A woman's right to choose is now being threatened, based on the belief system of a majority of justices residing on the SC stating they know best based on the infinite wisdom of god but perhaps a question should be asked of the select few before judgement is passed such as ... Who told you that? "Well, it's the priest who told me that., Well, who told your priest?" Seems like turtles all the way on down does it not?
Existence doesn't care. If earth blows up, existence keeps going on, if the galaxy goes away, existence keeps going on. We see this rings true by seeing the ghosts of galaxies and stars long since gone as their light we see today is billions of years old while the entities themselves have died out many eons ago. With this in mind, a woman's right to choose is a personal right, meaning nothing to existence but to the person in question, it's anything but. This is why Atwood's question is profound and her answer correct.

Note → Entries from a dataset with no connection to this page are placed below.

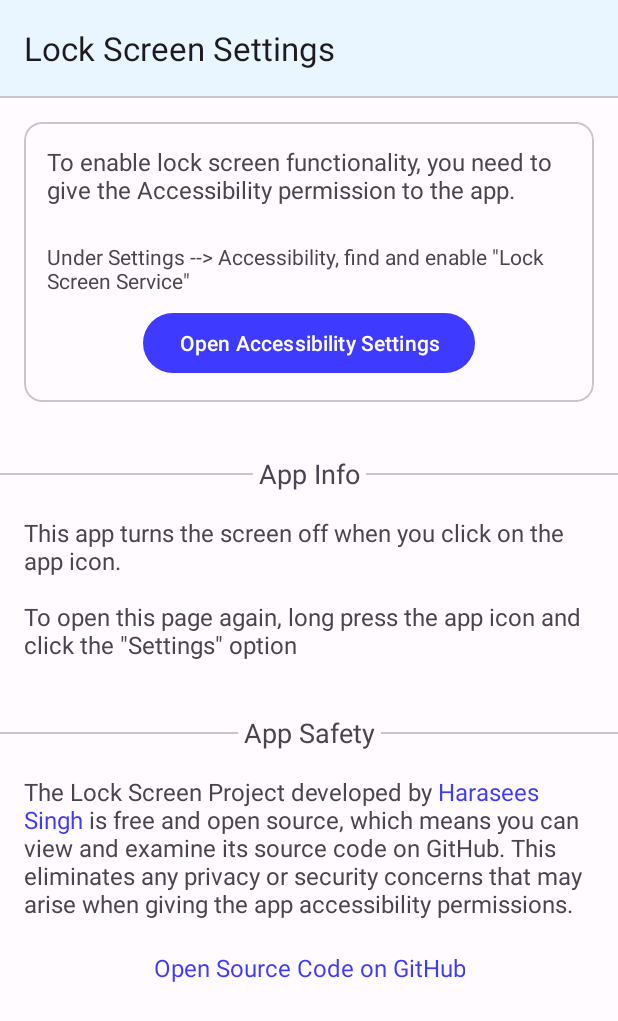
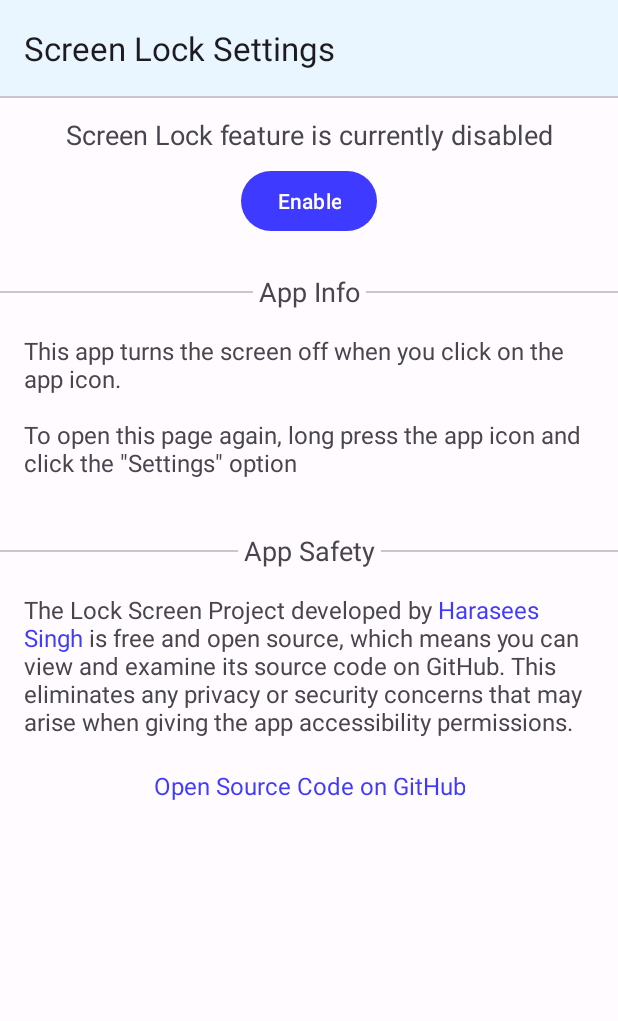
Before and after one commit to The-Computer-Genius/LockScreen, an Android app: the screen it shows after launch (MainActivity), on a phone screen of 412 x 824 dp. Shown: the top 1021 px of the screen. Run offline under Robolectric (Android 15) with nearby library versions, the phone set to English and light mode, and no system bars.

Commit message:
App now shows a dialog to ask for permission. added screen lock enable-disable functionality.

```diff
--- a/app/src/main/AndroidManifest.xml
+++ b/app/src/main/AndroidManifest.xml
@@ -41,7 +41,7 @@
         <service
             android:name=".LockScreenService"
             android:exported="false"
-            android:label="Lock Screen Service"
+            android:label="Screen Lock Service"
             android:permission="android.permission.BIND_ACCESSIBILITY_SERVICE">
             <intent-filter>
                 <action android:name="android.accessibilityservice.AccessibilityService" />
--- a/app/src/main/java/com/example/lockscreen/MainActivity.kt
+++ b/app/src/main/java/com/example/lockscreen/MainActivity.kt
@@ -11,32 +11,46 @@ import android.net.Uri
 import android.os.Build
 import android.os.Bundle
 import android.os.PersistableBundle
-import android.provider.Settings
 import android.text.SpannableString
 import android.text.Spanned
 import android.text.TextPaint
 import android.text.method.LinkMovementMethod
 import android.text.style.ClickableSpan
 import android.util.TypedValue
+import android.view.Gravity
 import android.view.View
+import android.widget.FrameLayout
 import android.widget.Toast
 import androidx.appcompat.app.AppCompatActivity
-import androidx.lifecycle.Lifecycle
 import com.example.lockscreen.databinding.ActivityMainBinding
-import java.util.Timer
-import java.util.TimerTask
+import com.google.android.material.snackbar.Snackbar
 
 
 class MainActivity : AppCompatActivity(), SimpleAlertDlg.OnClickListener
 {
-    companion object {
+    companion object
+    {
         const val OLD_ANDROID_VERSION_DLG : Int = 1
         const val LOCK_SCREEN_ERROR_DLG : Int = 2
         const val ACCESSIBILITY_PERM_GRANTED_DLG : Int = 3
         const val ABOUT_DEV_DLG : Int = 4
+        const val REQ_PERM_DLG : Int = 5
 
         const val GITHUB_LINK : String = "https://github.com/The-Computer-Genius/LockScreen"
         const val DEV_EMAIL : String = "haraseessingh01@gmail.com"
+
+        fun setFunctionalityStatus(context : Context, enabled : Boolean)
+        {
+            context.getSharedPreferences("MainActivity", MODE_PRIVATE).edit()
+                    .putBoolean("enabled", enabled)
+                    .apply()
+        }
+
+        fun getFunctionalityStatus(context : Context) : Boolean
+        {
+            return context.getSharedPreferences("MainActivity", MODE_PRIVATE)
+                    .getBoolean("enabled", false)
+        }
     }
 
     private lateinit var mainBinding : ActivityMainBinding
@@ -48,76 +62,37 @@ class MainActivity : AppCompatActivity(), SimpleAlertDlg.OnClickListener
         super.onCreate(savedInstanceState)
 
         val p = savedInstanceState?.getInt("permissionStateAtStart", -1) ?: -1
-        permissionStateAtStart = if(p != -1) p == 1  else (LockScreenService.curService != null)
-
-
-        /*if(permissionStateAtStart && intent.action != "com.example.lockscreen.OPEN_SETTINGS")
-        {
-            LockScreenService.curService?.lockScreen()
-
-            if(lifecycle.currentState == Lifecycle.State.RESUMED)
-            {
-                if(Build.VERSION.SDK_INT < Build.VERSION_CODES.P)
-                {
-                    val dlg = SimpleAlertDlg.newInstance(OLD_ANDROID_VERSION_DLG)
-                    dlg.title = "Older Android version"
-                    dlg.body = "Android versions older than 9.0 do not support direct screen locking, " +
-                            "the app did try to lock the screen by another method but failed. " +
-                            "Your android version is ${Build.VERSION.RELEASE}"
-                    dlg.positiveBtnTitle = "OK"
-                    dlg.show(supportFragmentManager, OLD_ANDROID_VERSION_DLG.toString())
-                }
-                else
-                {
-                    val dlg = SimpleAlertDlg.newInstance(LOCK_SCREEN_ERROR_DLG)
-                    dlg.title = "Unexpected error"
-                    dlg.body = "Could not lock the screen due to an unknown reason"
-                    dlg.positiveBtnTitle = "OK"
-                    dlg.show(supportFragmentManager, LOCK_SCREEN_ERROR_DLG.toString())
-                }
-            }
-            else
-                finishAndRemoveTask()
-        }*/
+        permissionStateAtStart = if (p != -1) p == 1 else (LockScreenService.curService != null)
 
         mainBinding = ActivityMainBinding.inflate(layoutInflater)
         setContentView(mainBinding.root)
 
         initTextView()
 
-        mainBinding.settingsBtn.setOnClickListener { onClickSettingsBtn() }
-        mainBinding.textViewOpenSourceCode.setOnClickListener { openGitHub() }
-
-        setCardVisibility()
+        initFunctionalityBtn()
     }
 
     override fun onSaveInstanceState(outState : Bundle, outPersistentState : PersistableBundle)
     {
         super.onSaveInstanceState(outState, outPersistentState)
-        outState.putInt("permissionStateAtStart", if(permissionStateAtStart) 1 else 0)
+        outState.putInt("permissionStateAtStart", if (permissionStateAtStart) 1 else 0)
     }
 
     override fun onResume()
     {
         super.onResume()
 
-        if(LockScreenService.curService != null && !permissionStateAtStart)
+        if (LockScreenService.curService != null && !permissionStateAtStart)
         {
-            val dlg = SimpleAlertDlg.newInstance(ACCESSIBILITY_PERM_GRANTED_DLG)
-            dlg.title = "Permission Granted"
-            dlg.body = "The app must exit once after permission is granted.\n"
-            dlg.positiveBtnTitle = "Exit app"
-            dlg.cancellable = false
-
-            dlg.show(supportFragmentManager, ACCESSIBILITY_PERM_GRANTED_DLG.toString())
+            setFunctionalityStatus(this, true)
+            initFunctionalityBtn()
         }
-
-        setCardVisibility()
     }
 
     private fun initTextView()
     {
-        val ss = SpannableString("The Lock Screen Project developed by Harasees Singh is free and open source, which means you can view and examine its source code on GitHub. This eliminates any privacy or security concerns that may arise when giving the app accessibility permissions.")
+        val ss =
+                SpannableString("The Lock Screen Project developed by Harasees Singh is free and open source, which means you can view and examine its source code on GitHub. This eliminates any privacy or security concerns that may arise when giving the app accessibility permissions.")
         val clickableSpan : ClickableSpan = object : ClickableSpan()
         {
             override fun onClick(textView : View)
@@ -138,25 +113,89 @@ class MainActivity : AppCompatActivity(), SimpleAlertDlg.OnClickListener
         textView.text = ss
         textView.movementMethod = LinkMovementMethod.getInstance()
         textView.highlightColor = Color.TRANSPARENT
+
+        mainBinding.textViewOpenSourceCode.setOnClickListener { openGitHub() }
     }
+
+
+    private fun initFunctionalityBtn()
+    {
+        val status = if(LockScreenService.curService == null)
+        {
+            setFunctionalityStatus(this, false)
+            false
+        }
+        else
+            getFunctionalityStatus(this)
+
+        if (status)
+        {
+            val ss = SpannableString("Screen Lock feature is currently enabled.\nClick here to disable it.")
+            val clickableSpan : ClickableSpan = object : ClickableSpan()
+            {
+                override fun onClick(textView : View)
+                {
+                    val s = Snackbar.make(mainBinding.root, "Disable Screen Lock feature?", Snackbar.LENGTH_LONG)
+                    s.setAction("Disable") {
+                        setFunctionalityStatus(this@MainActivity, false)
+                        initFunctionalityBtn()
+                    }
+                    s.show()
+                }
+
+                override fun updateDrawState(ds : TextPaint)
+                {
+                    super.updateDrawState(ds)
+                    ds.color = getColorFromTheme(this@MainActivity, R.attr.linkColor)
+                    ds.isUnderlineText = true
+                }
+            }
+            ss.setSpan(clickableSpan, 42, 52, Spanned.SPAN_EXCLUSIVE_EXCLUSIVE)
+
+            mainBinding.textViewFunctionalityStatus.text = ss
+            mainBinding.textViewFunctionalityStatus.movementMethod = LinkMovementMethod.getInstance()
+            mainBinding.textViewFunctionalityStatus.highlightColor = Color.TRANSPARENT
+
+        }
+        else
+            mainBinding.textViewFunctionalityStatus.text =
+                    "Screen Lock feature is currently disabled"
+
+        mainBinding.enabledFunctionalityBtn.visibility = if(status)
+            View.GONE
+        else
+            View.VISIBLE
+
+
+        mainBinding.enabledFunctionalityBtn.setOnClickListener {
+            val curStatus = getFunctionalityStatus(this)
+            if (curStatus)
+                setFunctionalityStatus(this, false)
+            else
+            {
+                if (LockScreenService.curService == null)
+                    showPermDlg()
+                else
+                    setFunctionalityStatus(this, true)
+            }
+            initFunctionalityBtn()
+        }
+    }
+
+
     private fun openGitHub()
     {
         val browserIntent = Intent(Intent.ACTION_VIEW, Uri.parse(GITHUB_LINK))
         startActivity(browserIntent)
     }
 
-    private fun setCardVisibility()
+    private fun showPermDlg()
     {
-        if(LockScreenService.curService == null)
-            mainBinding.settingsCardView.visibility = View.VISIBLE
-        else
-            mainBinding.settingsCardView.visibility = View.GONE
-    }
+        val frag = supportFragmentManager.findFragmentByTag(REQ_PERM_DLG.toString())
+        val dlg = if (frag != null) frag as PermDialog else PermDialog()
 
-    private fun onClickSettingsBtn()
-    {
-        val intent = Intent(Settings.ACTION_ACCESSIBILITY_SETTINGS)
-        startActivity(intent)
+        if (!dlg.isAdded)
+            dlg.show(supportFragmentManager, REQ_PERM_DLG.toString())
     }
 
     private fun showAboutDevDlg()
@@ -178,11 +217,11 @@ class MainActivity : AppCompatActivity(), SimpleAlertDlg.OnClickListener
         clipboardManager.setPrimaryClip(clipData)
     }
 
-    fun getColorFromTheme(context: Context, color : Int) : Int
+    fun getColorFromTheme(context : Context, color : Int) : Int
     {
         val typedValue = TypedValue()
 
-        val a: TypedArray =
+        val a : TypedArray =
                 context.obtainStyledAttributes(typedValue.data, intArrayOf(color))
         val retrievedColor = a.getColor(0, 0)
         a.recycle()
@@ -191,16 +230,16 @@ class MainActivity : AppCompatActivity(), SimpleAlertDlg.OnClickListener
 
     override fun onClickSimpleAlertPositiveBtn(dlg : SimpleAlertDlg, dlgUniqueID : Int)
     {
-        if(dlgUniqueID == ACCESSIBILITY_PERM_GRANTED_DLG)
+        if (dlgUniqueID == ACCESSIBILITY_PERM_GRANTED_DLG)
             finishAndRemoveTask()
     }
 
     override fun onClickSimpleAlertNegativeBtn(dlg : SimpleAlertDlg, dlgUniqueID : Int)
     {
-        if(dlgUniqueID == ABOUT_DEV_DLG)
+        if (dlgUniqueID == ABOUT_DEV_DLG)
         {
             copyTextToClipboard(this, DEV_EMAIL)
-            if(Build.VERSION.SDK_INT <= 32)
+            if (Build.VERSION.SDK_INT <= 32)
                 Toast.makeText(this, "Copied to Clipboard", Toast.LENGTH_LONG).show()
         }
     }
--- a/app/src/main/java/com/example/lockscreen/SplashActivity.kt
+++ b/app/src/main/java/com/example/lockscreen/SplashActivity.kt
@@ -18,7 +18,7 @@ class SplashActivity : AppCompatActivity()
     {
         super.onCreate(savedInstanceState)
 
-        if(LockScreenService.curService != null)
+        if(LockScreenService.curService != null && MainActivity.getFunctionalityStatus(this))
         {
             LockScreenService.curService?.lockScreen()
             finishAndRemoveTask()
@@ -50,12 +50,5 @@ class SplashActivity : AppCompatActivity()
             startActivity(Intent(this, MainActivity::class.java))
             finish()
         }
-
-        /*enableEdgeToEdge()
-        mainBinding = ActivitySplashBinding.inflate(layoutInflater)
-        setContentView(mainBinding.root)
-        */
-
-
     }
 }
--- a/app/src/main/res/layout/activity_main.xml
+++ b/app/src/main/res/layout/activity_main.xml
@@ -20,7 +20,7 @@
             android:layout_width="match_parent"
             android:layout_height="wrap_content"
             android:background="?attr/topBarColor"
-            app:title="Lock Screen Settings" />
+            app:title="Screen Lock Settings" />
     </com.google.android.material.appbar.AppBarLayout>
 
     <com.google.android.material.divider.MaterialDivider
@@ -43,56 +43,29 @@
             android:layout_height="wrap_content"
             android:paddingBottom="16dp">
 
-            <com.google.android.material.card.MaterialCardView
-                android:id="@+id/settingsCardView"
+            <com.google.android.material.textview.MaterialTextView
+                android:id="@+id/textViewFunctionalityStatus"
                 android:layout_width="0dp"
                 android:layout_height="wrap_content"
-                android:layout_marginStart="16dp"
-                android:layout_marginTop="16dp"
-                android:layout_marginEnd="16dp"
+                android:layout_marginStart="8dp"
+                android:layout_marginTop="12dp"
+                android:layout_marginEnd="8dp"
+                android:gravity="center"
+                android:text="Screen Lock feature is currently disabled"
+                android:textSize="18sp"
                 app:layout_constraintEnd_toEndOf="parent"
                 app:layout_constraintStart_toStartOf="parent"
-                app:layout_constraintTop_toTopOf="parent">
+                app:layout_constraintTop_toTopOf="parent" />
 
-                <androidx.constraintlayout.widget.ConstraintLayout
-                    android:layout_width="wrap_content"
-                    android:layout_height="wrap_content"
-                    android:padding="15dp">
-
-                    <com.google.android.material.textview.MaterialTextView
-                        android:id="@+id/textView1"
-                        android:layout_width="wrap_content"
-                        android:layout_height="wrap_content"
-                        android:text="To enable lock screen functionality, you need to give the Accessibility permission to the app."
-                        android:textSize="16sp"
-                        app:layout_constraintEnd_toEndOf="parent"
-                        app:layout_constraintStart_toStartOf="parent"
-                        app:layout_constraintTop_toTopOf="parent" />
-
-                    <com.google.android.material.button.MaterialButton
-                        android:id="@+id/settingsBtn"
-                        android:layout_width="wrap_content"
-                        android:layout_height="wrap_content"
-                        android:layout_marginTop="8dp"
-                        android:text="Open Accessibility Settings"
-                        app:layout_constraintEnd_toEndOf="parent"
-                        app:layout_constraintHorizontal_bias="0.498"
-                        app:layout_constraintStart_toStartOf="parent"
-                        app:layout_constraintTop_toBottomOf="@+id/textView2" />
-
-                    <TextView
-                        android:id="@+id/textView2"
-                        android:layout_width="wrap_content"
-                        android:layout_height="wrap_content"
-                        android:layout_marginTop="24dp"
-                        android:text="Under Settings --> Accessibility, find and enable &quot;Lock Screen Service&quot;"
-                        app:layout_constraintEnd_toEndOf="parent"
-                        app:layout_constraintStart_toStartOf="parent"
-                        app:layout_constraintTop_toBottomOf="@+id/textView1" />
-
-                </androidx.constraintlayout.widget.ConstraintLayout>
-
-            </com.google.android.material.card.MaterialCardView>
+            <com.google.android.material.button.MaterialButton
+                android:id="@+id/enabledFunctionalityBtn"
+                android:layout_width="wrap_content"
+                android:layout_height="wrap_content"
+                android:layout_marginTop="8dp"
+                android:text="Enable"
+                app:layout_constraintEnd_toEndOf="@id/textViewFunctionalityStatus"
+                app:layout_constraintStart_toStartOf="@id/textViewFunctionalityStatus"
+                app:layout_constraintTop_toBottomOf="@id/textViewFunctionalityStatus" />
 
 
             <com.google.android.material.divider.MaterialDivider
@@ -169,12 +142,12 @@
                 android:id="@+id/textViewAppInfoTitle"
                 android:layout_width="wrap_content"
                 android:layout_height="wrap_content"
-                android:layout_marginTop="35dp"
+                android:layout_marginTop="24dp"
                 android:text="App Info"
                 android:textSize="18sp"
                 app:layout_constraintEnd_toStartOf="@+id/appInfoDivider2"
                 app:layout_constraintStart_toEndOf="@id/appInfoDivider1"
-                app:layout_constraintTop_toBottomOf="@id/settingsCardView" />
+                app:layout_constraintTop_toBottomOf="@id/enabledFunctionalityBtn" />
 
             <com.google.android.material.divider.MaterialDivider
                 android:id="@+id/appInfoDivider2"
```
Also changed, not shown: app/src/main/java/com/example/lockscreen/PermDialog.kt (added, +36 -0 lines), app/src/main/res/layout/request_perm_dlg.xml (added, +48 -0 lines).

Nobody likes abortion, even when safe and legal. It’s not what any woman would choose for a happy time on Saturday night. But nobody likes women bleeding to death on the bathroom floor from illegal abortions either. What to do?
A Hubble image and NASA annotation show the location of Earendel and the gravitational lensing that made its detection possible Science: NASA, ESA, Brian Welch (JHU), Dan Coe (STScI); Image processing: NASA, ESA, Alyssa Pagan (STScI)
As NASA announced, a new paper published in Nature reports that Hubble has spotted a star that is a staggering 12.9 billion years old, meaning it existed when the universe was only 7% of its current age. The previous record holder, spotted by Hubble in 2018, was a comparatively young 9 billion years old, shining when the universe was 30% of its current age.
The new star, dubbed Earendel, which means “morning star” in Old English, does not even exist anymore—its light has been traveling to us over the past nearly 13 billion years, long after the star itself has winked out. The late Earendel might not have been detected at all if it weren’t for a trick of physics and optics known as gravitational lensing. Originally posited by Albert Einstein, gravitational lensing occurs when light from a distant object passes around a closer massive object (like a star). The gravity of the intervening object acts like a sort of lens, distorting and magnifying the image of the more distant one.
Man's existence in the grand scheme of things is but a dust mote, signifying nothing but while we exist, the notion of 50% of our species in the US being enslaved while the other 50% remains free is not right so Atwood's question "What kind fo country do you want to live in? is the right one to ask, is it not?